The "Good" Oil

Mountain Life

Olive oil boasts a rich past. Dating back to

antiquity, it’s a kitchen staple-a cornerstone in the gastronomic history of Western civilization. Native to the Mediterranean region of Europe, olives were eaten by the bushel in the days of the Roman Empire. The classical Greeks anointed their bodies with the oil. Maybe the ancients figured this out early on: Olive oil is a source of “good fat,” one that helps control the levels of LDL (or bad cholesterol) and raise the levels of HDL (good cholesterol) in your system. It’s also packed with antioxidants, free radical-combating nutrients that prevent cancer and keep you healthy and strong. Last fall, the famously hesitant FDA made it official: Foods rich in olive oil can be good for you.

But forget science. The best reason to utilize olive oil-to dip bread in it, to drizzle it on almost anything that comes out of your kitchen-is that it’s delicious. The best varieties come from the hot, dry hillsides of Italy (especially Tuscany), Spain (Andalusia) and France (Provence). Your local supermarket should have a number of quality olive oils from these countries. Buy oils labeled “extra-virgin,” indicating that the oil is “first press” and low in acidity (meaning fresh and full of flavor). Look for Borges, the delicate, citrus-inflected Spanish oil, or the rustic, spicy Italian olive oils from Colavita and Filippo Berio.

Specialty shops and gourmet delis stock wide arrays of small-production oils from the Mediterranean as well as from up-and-coming regions of Australia and California. There are tons of small producers, each using different varieties of olives, grown under different climatic conditions.
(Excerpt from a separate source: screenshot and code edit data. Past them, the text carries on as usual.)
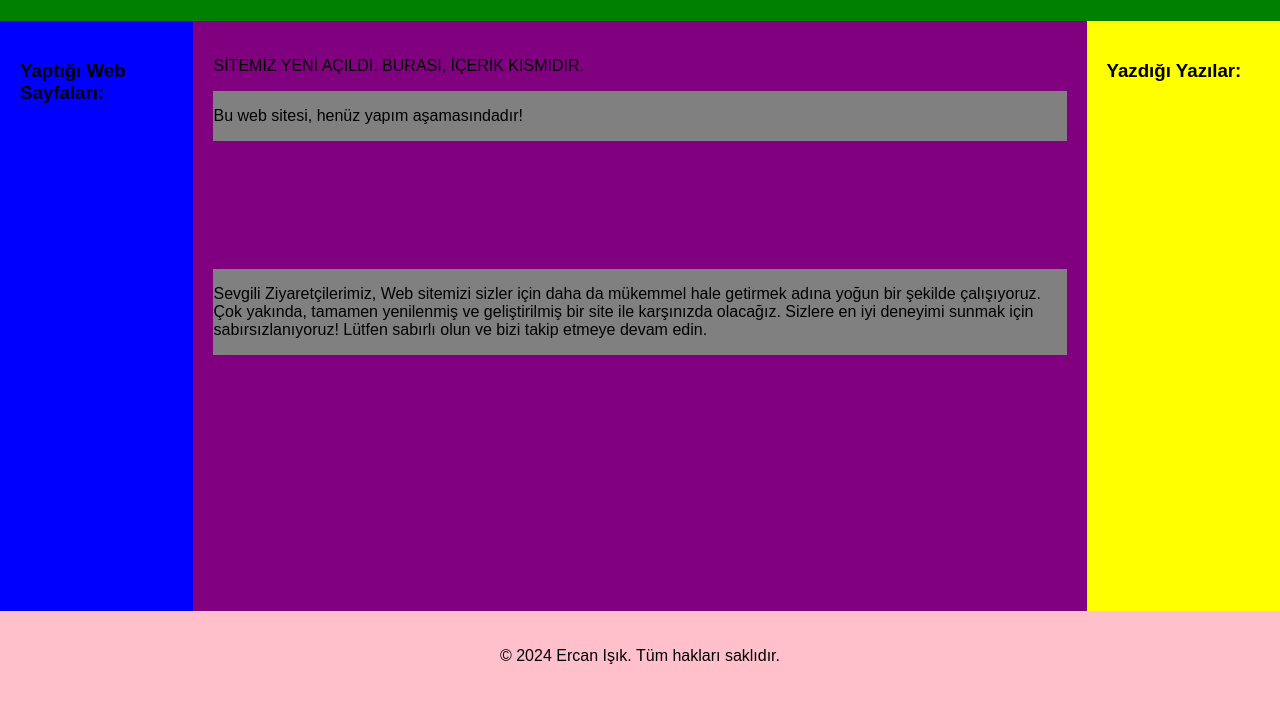
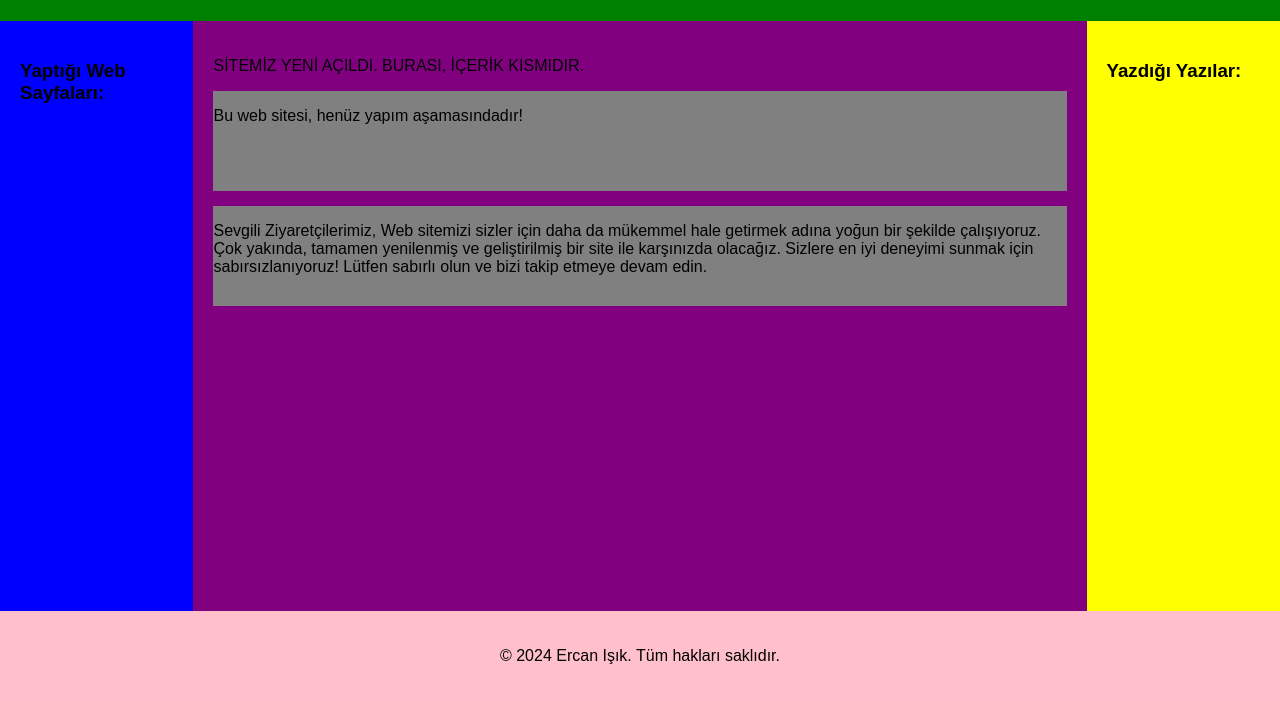
Before and after one commit to ercan1s1k/ercan1s1k.github.io, a plain HTML site: page index.html in a window 1280 px wide. Shown: the part 99-800 px from the top of the page. Drawn offline with Linux system fonts and the light colour scheme.

Commit message:
Update index.css

```diff
--- a/index.css
+++ b/index.css
@@ -33,11 +33,13 @@ body {
 }
 .sayfanin_alt_icerigi{
 	background-color: gray;
+	width:100%;
+	height:100px;
 	max-height: 100%; /* Yüksekliği konteynerin yüksekliği ile sınırlar */
 	max-height:200px;
   	overflow-y: auto; /* Dikey kaydırma çubuğu ekler */
   	overflow-x: hidden; /* Yatay taşmaları gizler */
-	margin-bottom:15%;;
+	margin-bottom:15px;
 }
 
 .sayfanin_yan_kismi {
```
The flavor of high-end olive oil is as dependent as wine on climate and soil-and real connoisseurs taste oil with the same enthusiasm as oenophiles.

To meet some truly oil-passionate people, head to Oliviers and Co., a specialty oil importer with outposts in major cities (none in ski country, so pack your own). Each year, Oliviers offers fresh “Grand Cru” oils from tiny artisan growers in Europe. Try the smooth and floral Aires del Coto from Andalusia, or the rich, peppery Moulin Fortune Arizzi from the mountains of Provence. These are fresh oils, imported within days of pressing, and shouldn’t be stored longer than six months. But don’t cook with them: Olive oil loses its flavor in the frying pan.


Try these:

>Gaeta An Italian olive well-known for its role in pizza and pasta sauce. Black, dry- or brine-cured, with a nice, meaty texture and slightly salty taste.

>Kalamata The Greek olive, almond-shaped and black-purple, deliciously fruity and tart.

>Manzanilla A green olive from Spain, aromatic and mild.

>Nyons A prized, bitter-tasting black olive, also from France, generally found dry-cured in salt.

>Picholine A green olive from France with a slightly bitter, nutty flavor.